During his statement there were widespread calls from all parties for action to protect energy consumers, as well as concern that other areas, including food prices, might also be open to abuse. Tory MPs called for the book to be thrown at whoever was responsible.
Davey insisted he did not want to prejudge the inquiries launched in the wake of the allegations, adding that the investigations were at an early stage, but he said they could involve either civil or criminal offences. If certain offences, including cartel offences, are proved to be committed there are very serious potential penalties. Fines can be up to 10% of a company’s worldwide turnover.
He called on other whistleblowers to come forward, saying the government had powers to protect their anonymity.
Davey said he was willing to hand the regulators further powers, adding that the UK had taken the lead in developing the EU’s regulation wholesale energy market integrity, legislation that will come into force in the UK shortly. The directive strengthens regulators’ powers to tackle market abuse.
The minister said it was not clear if the Guardian’s allegations related to physical or financial markets, with the energy regulator Ofgem responsible for the former and the FSA the lead body for the latter. He added that the Office of Fair Trading also stood ready to intervene if necessary.
The shadow energy secretary, Caroline Flint, responded by claiming there were deep structural problems in the energy market and its regulation. She said: “Energy companies have been able to run their businesses in such a complicated way it is not possible to know the true cost of energy. Most energy is bought and sold through secret back-room deals and energy companies are allowed to generate power, buy it for themselves and sell it on to the public.”
She said it was time to force companies to sell the electricity they generated into an open pool so that anyone could purchase to retail to the public, so increasing transparency and competition.
She also again called for a new regulator to replace Ofgem, but Davey rejected the proposal, saying a massive reorganisation would not speed up the investigation. An open pool would not tackle the problem of liquidity, he added.
Pat McFadden, a former business minister, said it would reflect badly if it was possible to tackle the Libor scandal but not possible to do the same for other markets, including food, due to a lack of international powers.

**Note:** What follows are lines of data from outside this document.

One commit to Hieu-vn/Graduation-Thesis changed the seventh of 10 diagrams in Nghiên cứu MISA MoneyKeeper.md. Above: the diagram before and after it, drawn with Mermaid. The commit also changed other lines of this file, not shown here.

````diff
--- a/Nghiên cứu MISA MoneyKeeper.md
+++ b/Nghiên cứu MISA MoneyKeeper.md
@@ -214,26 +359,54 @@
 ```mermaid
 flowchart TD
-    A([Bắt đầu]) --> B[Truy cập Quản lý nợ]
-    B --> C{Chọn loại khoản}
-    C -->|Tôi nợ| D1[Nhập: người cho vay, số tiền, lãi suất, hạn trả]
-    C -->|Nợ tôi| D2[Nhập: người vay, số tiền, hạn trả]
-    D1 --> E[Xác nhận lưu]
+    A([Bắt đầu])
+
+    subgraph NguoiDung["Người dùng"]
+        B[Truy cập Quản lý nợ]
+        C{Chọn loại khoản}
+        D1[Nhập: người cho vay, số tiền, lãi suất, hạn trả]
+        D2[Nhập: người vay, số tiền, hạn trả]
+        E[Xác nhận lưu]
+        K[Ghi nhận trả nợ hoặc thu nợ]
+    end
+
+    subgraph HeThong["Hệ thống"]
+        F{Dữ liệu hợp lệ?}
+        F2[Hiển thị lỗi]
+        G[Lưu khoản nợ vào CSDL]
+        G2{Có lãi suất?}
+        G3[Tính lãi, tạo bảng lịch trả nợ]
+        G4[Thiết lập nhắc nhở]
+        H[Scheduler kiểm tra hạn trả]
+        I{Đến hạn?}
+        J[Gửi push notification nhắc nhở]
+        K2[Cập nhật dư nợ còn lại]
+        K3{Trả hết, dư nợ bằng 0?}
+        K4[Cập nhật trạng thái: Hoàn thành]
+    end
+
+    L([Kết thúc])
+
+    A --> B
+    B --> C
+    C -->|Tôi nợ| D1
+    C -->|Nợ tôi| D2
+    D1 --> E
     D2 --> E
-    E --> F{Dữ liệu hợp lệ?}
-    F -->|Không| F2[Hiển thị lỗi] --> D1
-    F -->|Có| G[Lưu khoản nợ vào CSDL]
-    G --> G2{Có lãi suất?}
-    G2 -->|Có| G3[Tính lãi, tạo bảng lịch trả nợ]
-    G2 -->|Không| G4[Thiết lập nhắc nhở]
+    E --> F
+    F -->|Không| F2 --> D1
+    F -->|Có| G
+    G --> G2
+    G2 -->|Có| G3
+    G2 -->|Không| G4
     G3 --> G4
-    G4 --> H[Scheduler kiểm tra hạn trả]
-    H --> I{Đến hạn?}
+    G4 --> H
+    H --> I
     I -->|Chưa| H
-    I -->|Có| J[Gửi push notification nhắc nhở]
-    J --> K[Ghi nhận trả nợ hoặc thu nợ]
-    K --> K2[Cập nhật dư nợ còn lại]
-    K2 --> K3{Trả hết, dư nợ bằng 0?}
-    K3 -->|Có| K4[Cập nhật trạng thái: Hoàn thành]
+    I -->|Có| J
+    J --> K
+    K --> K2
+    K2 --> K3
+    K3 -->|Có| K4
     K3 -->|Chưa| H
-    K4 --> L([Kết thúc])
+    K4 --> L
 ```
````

Frank Dobson, a former energy minister, said the electricity market had become a speculators’ racket designed to manipulate the market.
The concern about market manipulation was equally strongly expressed on both sides of the Commons, as MPs said voters were increasingly angry at the way in which they were being ripped off by the energy companies.
Patrick Heren, who established the price-reporting agency now known as ICIS Heren and ran the business for 15 years before selling it, said it was inevitable that traders tried to “game” the system.
Rather than criticise price reporters, he said, they should be defended for getting close to a near approximation of the real price. “The market price [as given by ICIS and others] reflects the market fundamentals, although you can get little tweaks,” he explained.
It was the job of a good price reporter to take all gyrations into account. “Obviously the thing about reporting the market is that you regard the whole lot as a pack of liars, well not liars, but everyone is defending a position. Most tell the truth, but not the whole truth.”
Last night the parent company of British Gas, Centrica, said: “Traders are prohibited from providing price information to price reporting agencies.
It’s important to stress that the wholesale gas market has more than 50 participants, not just energy supply companies, handling hundreds of trades every day. It is in everyone’s interests that there is a well-functioning and orderly wholesale energy market.”